*What to work on*
Work out how many lines in the material below hold "text", then give only that number.

*Supplied information*
┌──
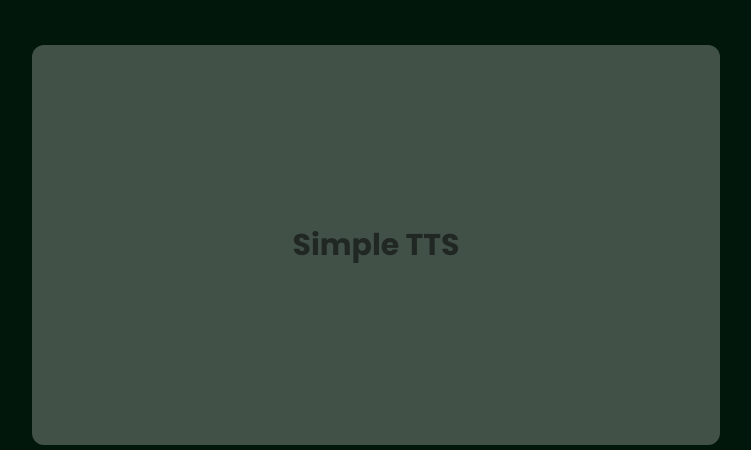
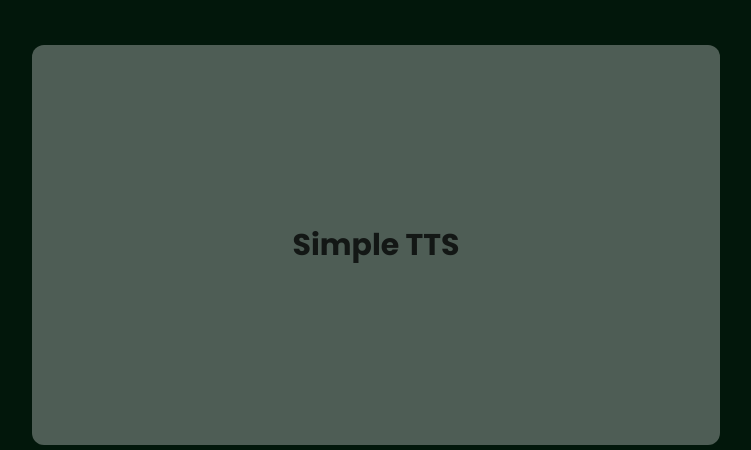
Before and after one commit to eliangerard/portfolio, an Astro site: page / in a window 1280 px wide. Shown: the part 4563-5013 px from the top of the page, 264-1015 px from the left. Built offline with nearby package versions, Linux system fonts and the light colour scheme; Astro itself is replaced by a stand-in of ours; a web font is replaced by a local one.

Commit message:
Add container to projects without image name

```diff
--- a/src/components/Project.astro
+++ b/src/components/Project.astro
@@ -23,9 +23,9 @@ const { title, description, left = true, image, link } = Astro.props;
                 alt={title}
             />
         ) : (
-            <p class="w-full h-[400px] flex items-center justify-center font-bold text-3xl bg-white/25 text-black/50 rounded-xl">
-                {title}
-            </p>
+            <div class="w-full h-[400px] flex items-center justify-center font-bold text-3xl bg-white/30 rounded-xl">
+                <p class="text-black/75 ">{title}</p>
+            </div>
         )
     }
 
```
└──
*Solution to this task*
3